Caregiver support has been a consistent priority of The Biden Administration. Today's announcements included many actions to support childcare as well as long term services & supports (LTSS) for adults. Below are some direct quotes from the White House Fact Sheet focused on LTSS, along with our commentary.
VA Self-Direction Expansion
"Executive Order directs the Department of Veterans Affairs (VA) to improve access to home-based care for veterans who require support with activities of daily living, like bathing and getting dressed, by giving them more decision-making power over who delivers that care and when. VA is directed to consider expanding its Veteran Directed Care program to all 172 VA Medical Centers by the end of Fiscal Year 2024. This program provides veterans with a budget to hire personal care assistance including from family members."
The VA started self-direction programs in 2009. These programs have consistently shown high caregiver and care recipient satisfaction, with the same or better outcomes. Today less than half of VA Medical Centers offer self-direction. After more than a decade of slow rollout, this announcement means that many medical centers within the VA will need to quickly adopt these programs to meet the 2024 deadline.
New Dementia Care Model
"Executive Order directs HHS to consider testing a new dementia care model that will include support for respite care (short-term help to give a primary family caregiver a break) and make it easier for family caregivers to access Medicare beneficiary information and provide more support to family caregivers during the hospital discharge planning process."
Traditional healthcare has struggled with managing dementia care, so the recommendation to test a new care model is welcomed. The hospital discharge part seems to be a dementia-focused extension of the The Caregiver Advise, Record, Enable (CARE) Act, first adopted by Oklahoma in 2014 and now in 45 states. The Act requires that hospitals ask patients if they have a family caregiver, record that person's information in the EHR, and then provide information & training on medical or nursing tasks to that family caregiver. While the Act is well-designed, there is mixed awareness and compliance to it from hospitals. Identifying a family caregiver is much more commonly done than training the caregiver.
Only other note is that this section includes 1 of 2 times that Medicare is mentioned (the other is around nursing homes). Since Medicaid and the VA tend to have accountability for long-term care, they are the focus of most of these actions. We think there is a lot of opportunity to influence caregiver experience through Medicare, especially in post-acute care and dementia. This may be a future area of focus.
Addressing Care Workforce Shortages
"Executive Order directs HHS to consider issuing several regulations and guidance documents to improve the quality of home care jobs, including by leveraging Medicaid funding to ensure there are enough home care workers to provide care to seniors and people with disabilities enrolled in Medicaid"

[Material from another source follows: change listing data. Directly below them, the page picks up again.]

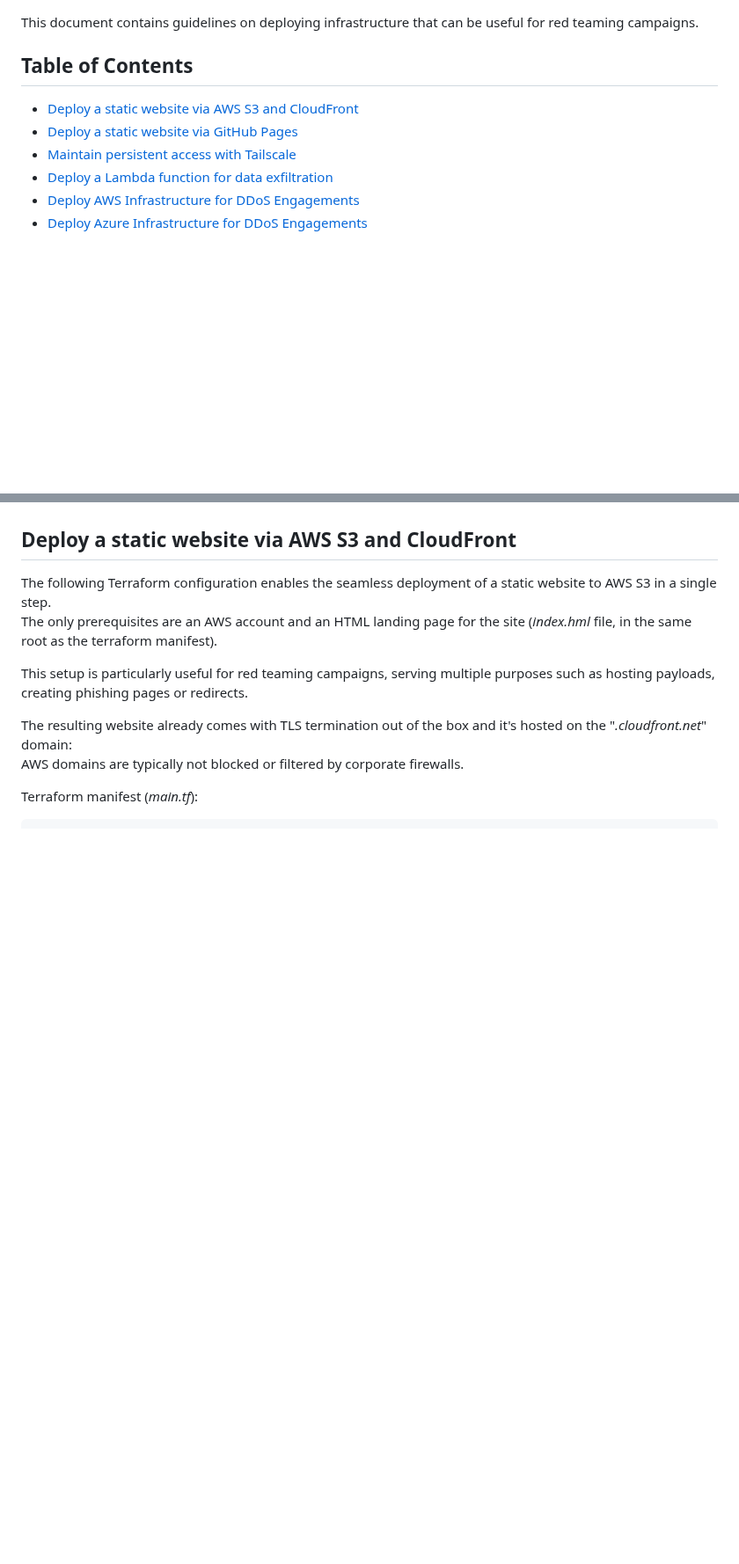
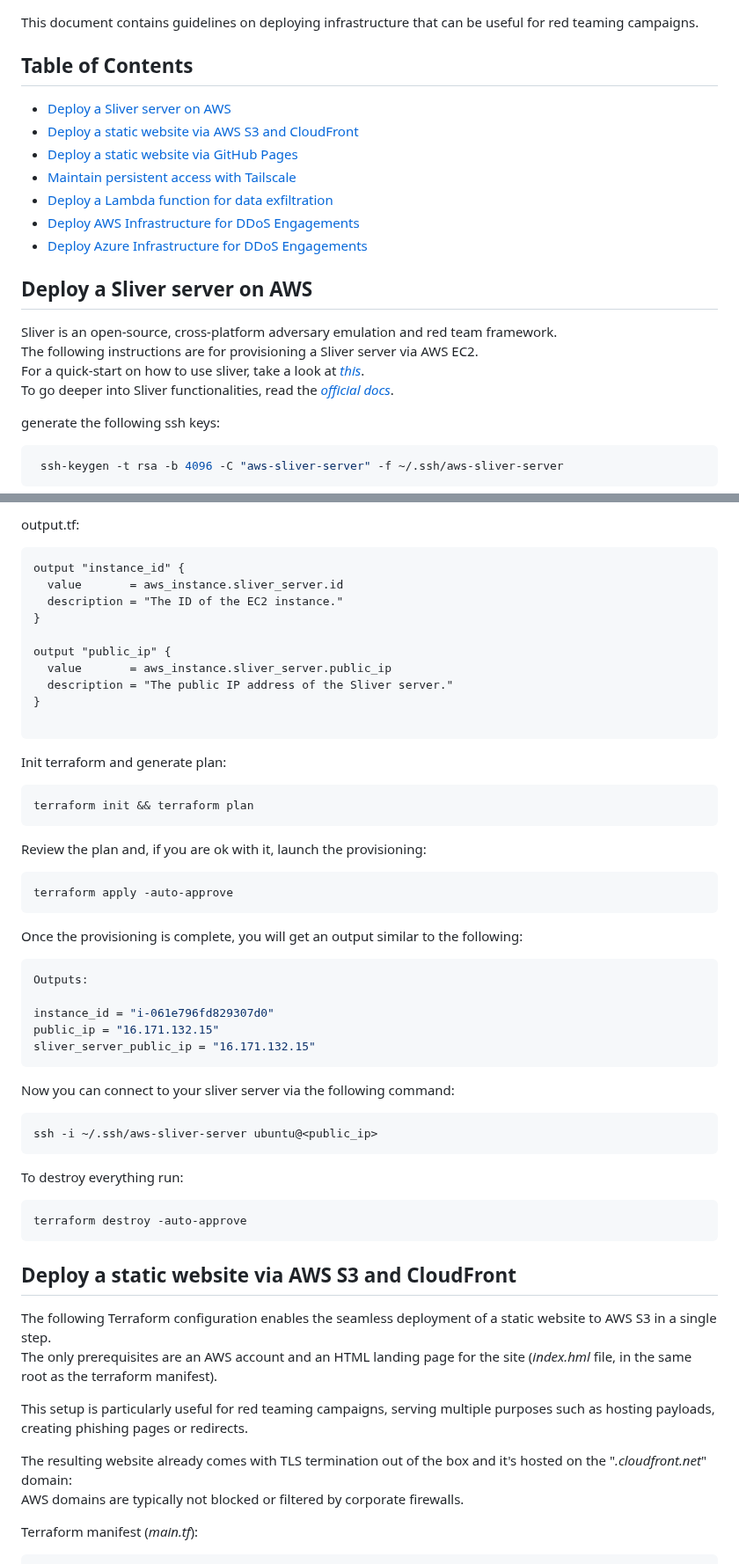
Before and after one commit to R3DRUN3/sploitcraft, a Markdown page: red-team-infra/README.md, 2 parts joined by grey strips. Shown at 88% size. GitHub-like rendering; blank space fills up the shorter version.

Commit message:
feat(red-team-infra): add aws sliver server

````diff
--- a/red-team-infra/README.md
+++ b/red-team-infra/README.md
@@ -4,9 +4,24 @@
 This document contains guidelines on deploying infrastructure that can be useful for red teaming campaigns.
 
 ## Table of Contents
+- [Deploy a Sliver server on AWS](#deploy-a-sliver-server-on-aws)
 - [Deploy a static website via AWS S3 and CloudFront](#deploy-a-static-website-via-aws-s3-and-cloudfront)
 - [Deploy a static website via GitHub Pages](#deploy-a-static-website-via-github-pages)
 - [Maintain persistent access with Tailscale](#maintain-persistent-access-with-tailscale)
 - [Deploy a Lambda function for data exfiltration](#deploy-a-lambda-function-for-data-exfiltration)
 - [Deploy AWS Infrastructure for DDoS Engagements](#deploy-aws-infrastructure-for-ddos-engagements)
 - [Deploy Azure Infrastructure for DDoS Engagements](#deploy-azure-infrastructure-for-ddos-engagements)
+
+
+## Deploy a Sliver server on AWS
+
+Sliver is an open-source, cross-platform adversary emulation and red team framework.
+The following instructions are for provisioning a Sliver server via AWS EC2.
+For a quick-start on how to use sliver, take a look at [*this*](https://github.com/R3DRUN3/sploitcraft/tree/main/c2/sliver).
+To go deeper into Sliver functionalities, read the [*official docs*](https://sliver.sh/).
+
+generate the following ssh keys:
+```sh
+ ssh-keygen -t rsa -b 4096 -C "aws-sliver-server" -f ~/.ssh/aws-sliver-server
+```
+
@@ -13,3 +159,54 @@ This document contains guidelines on deploying infrastructure that can be useful
+output.tf:
+```hcl
+output "instance_id" {
+  value       = aws_instance.sliver_server.id
+  description = "The ID of the EC2 instance."
+}
+
+output "public_ip" {
+  value       = aws_instance.sliver_server.public_ip
+  description = "The public IP address of the Sliver server."
+}
+
+```
+
+
+Init terraform and generate plan:
+```sh
+terraform init && terraform plan
+```
+
+Review the plan and, if you are ok with it, launch the provisioning:
+```sh
+terraform apply -auto-approve
+```
+
+Once the provisioning is complete, you will get an output similar to the following:
+```sh
+Outputs:
+
+instance_id = "i-061e796fd829307d0"
+public_ip = "16.171.132.15"
+sliver_server_public_ip = "16.171.132.15"
+```
+
+Now you can connect to your sliver server via the following command:
+```sh
+ssh -i ~/.ssh/aws-sliver-server ubuntu@<public_ip>
+```
+
+
+
+
+To destroy everything run:
+```sh
+terraform destroy -auto-approve
+```
+
+
+
+
+
 
 
 ## Deploy a static website via AWS S3 and CloudFront
````
Also changed, not shown: other parts of red-team-infra/README.md (+131 -0 lines).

This directive is reliant on the Department of Health & Human Services (HHS) to "consider" issuing regulations. It makes sense to use Medicaid funding because that's the benefit that absorbs the most LTSS cost today. But the use of those funds will need to be strategic. Turnover of home care workers is 60% and the aging population is quickly growing. Having enough care workers will require either a big raise in pay to compete with other jobs, or building large new pipelines for caregivers. As supporters of self-direction and pay to family caregivers, we'd like to note that the average tenure of a family caregiver is 4 years - far longer than that of a home care worker.
$150B Budget Request for Addressing Workforce Shortages & Increasing Community Living
"The President’s Budget also includes $150 billion over the next decade to improve and expand Medicaid home care services—making it easier for seniors and people with disabilities to live, work, and participate in their communities. This funding would improve the quality of jobs for home care workers and support family caregivers. The Administration is also promoting the use of apprenticeship programs and partnering with employers, unions, and others to recruit, train, and keep long-term care workers on the job"
This refers to a proposed budget, so will require congressional approval. Great to see the proposed investment in home care services. This can expand professional workers and also open up investment for increased self-direction, where family members and friends can be identified and paid as caregivers.
An example of a state initiative to recruit, train, and keep care workers on the job is the CalGrows initiative in California. This work has invested $89M in 2023 to provide better training & career support for direct care workers and family caregivers. Funding may lead to additional state initiatives like CalGrows.
Overall, we are excited for continued action in this space!